**PROMPT**
Return all of the listing word for word; the pictures stay out.

**RECORD EXCERPTS**
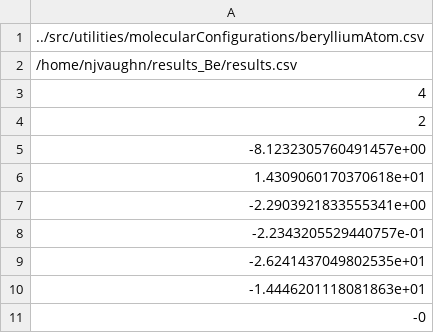
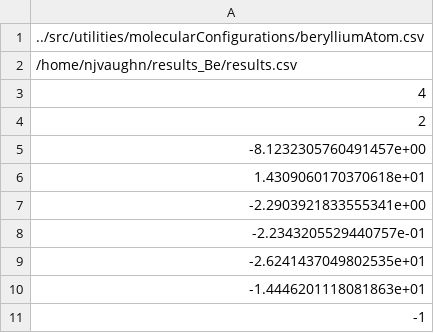
Before and after one commit to njvaughn/Treecode-Accelerated-Green-Iteration, a CSV file: 3D-GreenIterations/adaptiveMesh/src/utilities/molecularConfigurations/berylliumAuxiliary.csv, drawn as a sheet.

```diff
--- a/3D-GreenIterations/adaptiveMesh/src/utilities/molecularConfigurations/berylliumAuxiliary.csv
+++ b/3D-GreenIterations/adaptiveMesh/src/utilities/molecularConfigurations/berylliumAuxiliary.csv
@@ -10,2 +10,2 @@
 -1.4446201118081863e+01
--0
+-1
```
Also changed, not shown: 12 other files.
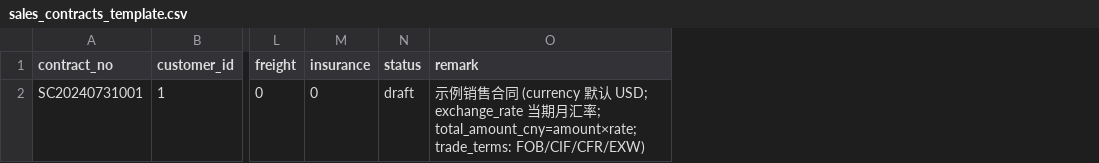
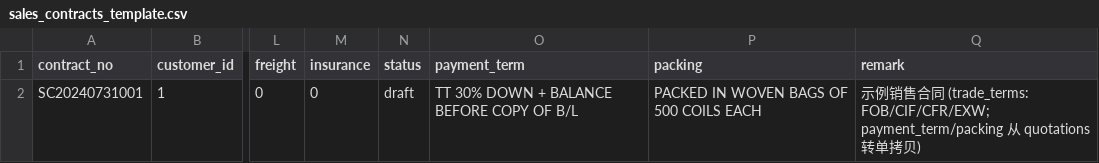
Before and after one commit to ClaireQ00/Inventory, a CSV file: sample/templates/sales_contracts_template.csv, drawn as a sheet; only a part is shown, gaps mark what is left out; addresses are those after the commit; the diff names each change by its address in the sheet, - before the commit and + after, or states it on an @@ line.

```diff
--- a/sample/templates/sales_contracts_template.csv
+++ b/sample/templates/sales_contracts_template.csv
+column O (payment_term), row 2: TT 30% DOWN + BALANCE BEFORE COPY OF B/L
+column P (packing), row 2: PACKED IN WOVEN BAGS OF 500 COILS EACH
-Q2 (remark): …同 (currency 默认 USD; exchange_rate 当期月汇率; total_amount_cny=amount×rate; trade_terms: FOB/CIF/CFR/EXW)
+Q2 (remark): …同 (trade_terms: FOB/CIF/CFR/EXW; payment_term/packing 从 quotations 转单拷贝)
```
Also changed, not shown: sample/templates/quotations_template.csv, sample/templates/suppliers_template.csv, 3 other files.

**RESULT BELOW**
Before and after one commit to njvaughn/Treecode-Accelerated-Green-Iteration, a CSV file: 3D-GreenIterations/adaptiveMesh/src/utilities/molecularConfigurations/berylliumAuxiliary.csv, drawn as a sheet.

```diff
--- a/3D-GreenIterations/adaptiveMesh/src/utilities/molecularConfigurations/berylliumAuxiliary.csv
+++ b/3D-GreenIterations/adaptiveMesh/src/utilities/molecularConfigurations/berylliumAuxiliary.csv
@@ -10,2 +10,2 @@
 -1.4446201118081863e+01
--0
+-1
```
Also changed, not shown: 12 other files.
Before and after one commit to ClaireQ00/Inventory, a CSV file: sample/templates/sales_contracts_template.csv, drawn as a sheet; only a part is shown, gaps mark what is left out; addresses are those after the commit; the diff names each change by its address in the sheet, - before the commit and + after, or states it on an @@ line.

```diff
--- a/sample/templates/sales_contracts_template.csv
+++ b/sample/templates/sales_contracts_template.csv
+column O (payment_term), row 2: TT 30% DOWN + BALANCE BEFORE COPY OF B/L
+column P (packing), row 2: PACKED IN WOVEN BAGS OF 500 COILS EACH
-Q2 (remark): …同 (currency 默认 USD; exchange_rate 当期月汇率; total_amount_cny=amount×rate; trade_terms: FOB/CIF/CFR/EXW)
+Q2 (remark): …同 (trade_terms: FOB/CIF/CFR/EXW; payment_term/packing 从 quotations 转单拷贝)
```
Also changed, not shown: sample/templates/quotations_template.csv, sample/templates/suppliers_template.csv, 3 other files.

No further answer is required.